Two Exmoor ponies from The Moorland Mouise Trust, set up to promote and protect the rare breed, will spend six to eight weeks at the wetlands at St Mary’s Island.
They will eat the coarse and invasive scrub and grasses, allowing finer grasses and wild flowers to flourish.
And officials from the St Mary’s Island Wetland Conservation Group are hoping they may develop a taste for New Zealand pygmyweed, an invasive species present in the ponds.
The ponies, called Martini and Lucie, are tame and must not be fed as they are there to do a job.
If the trial period proves successful the ponies will return in the autumn and stay longer.
Coun John Stirling, cabinet member for the environment, said: “We’re really looking forward to the two ponies moving onto the wetland area.”
“I’m sure families visiting the lighthouse will also love dropping by to see Martini and Lucie, too.
“Of course, as a result of the ponies grazing, there are great benefits to the environment, as well.
“On behalf of North Tyneside Council, I must thank the Conservation group and the local community for all of their hard work at St Mary’s Island, and to The Moorland Mousie Trust for bringing the ponies to the headland.”
Exmoor ponies have proved to be the best at conservation grazing as they have small feet which do less damage and they have large jaws which can manage scrub.
St Mary’s Island Wetland was created in 1997 and forms part of the St Mary’s Island Local Nature Reserve.
The conversation group, which is made up of a group of local wildlife enthusiasts, was set up in 2014 to help manage the wetland area in conjunction with North Tyneside Council.

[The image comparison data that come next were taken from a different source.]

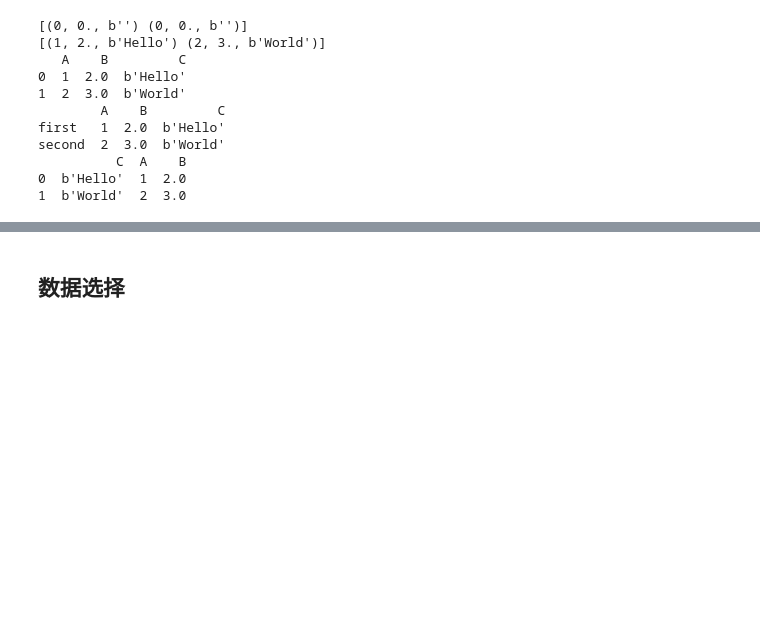
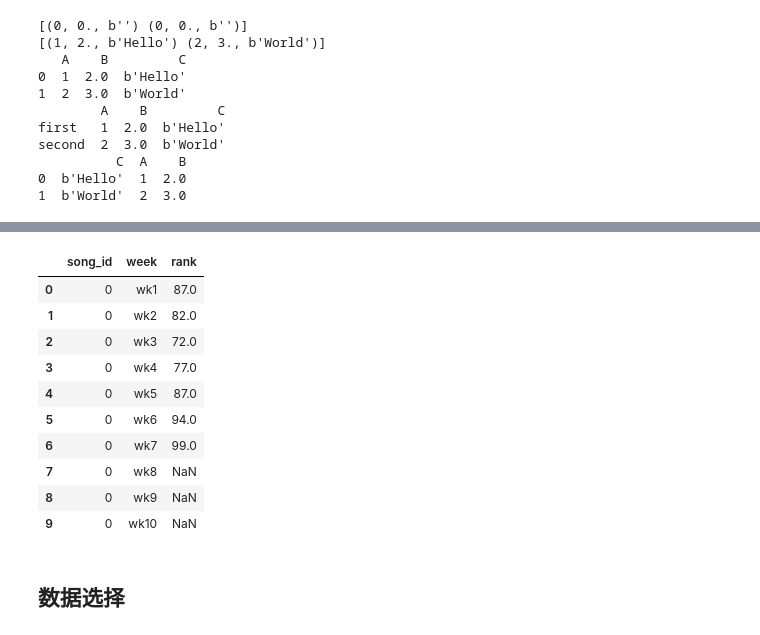
Before and after one commit to jason-wang1/PythonCookBook, a Jupyter notebook: 3_pandas/3_dataframe.ipynb, the cells around one changed output, grey strips where cells are left out. Cells and saved outputs as stored; diff of their text form; code cells hidden in the pictures; blank space fills up the shorter version.

```diff
--- a/3_pandas/3_dataframe.ipynb
+++ b/3_pandas/3_dataframe.ipynb
@@ -108,3 +192,19 @@ second  2  3.0  b'World'
+# %%
+ranks = pd.merge(melted_df, songs, on=["year","artist", "track", "time", "date.entered"])
+ranks = ranks[["song_id", "week","rank"]]
+ranks.head(10)
+# %% [output]
+|  | song_id | week | rank |
+| 0 | 0 | wk1 | 87.0 |
+| 1 | 0 | wk2 | 82.0 |
+| 2 | 0 | wk3 | 72.0 |
+| 3 | 0 | wk4 | 77.0 |
+| 4 | 0 | wk5 | 87.0 |
+| 5 | 0 | wk6 | 94.0 |
+| 6 | 0 | wk7 | 99.0 |
+| 7 | 0 | wk8 | NaN |
+| 8 | 0 | wk9 | NaN |
+| 9 | 0 | wk10 | NaN |
 # %% [markdown]
 ## 数据选择
 # %% [markdown]
```
Also changed, not shown: parts of 7 cells of this notebook, 2 other files.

The Conservation Group’s recent work has included the control of invasive species, the clearance of litter and significant repairs to the site fence, enabling the Exmoor ponies to be used.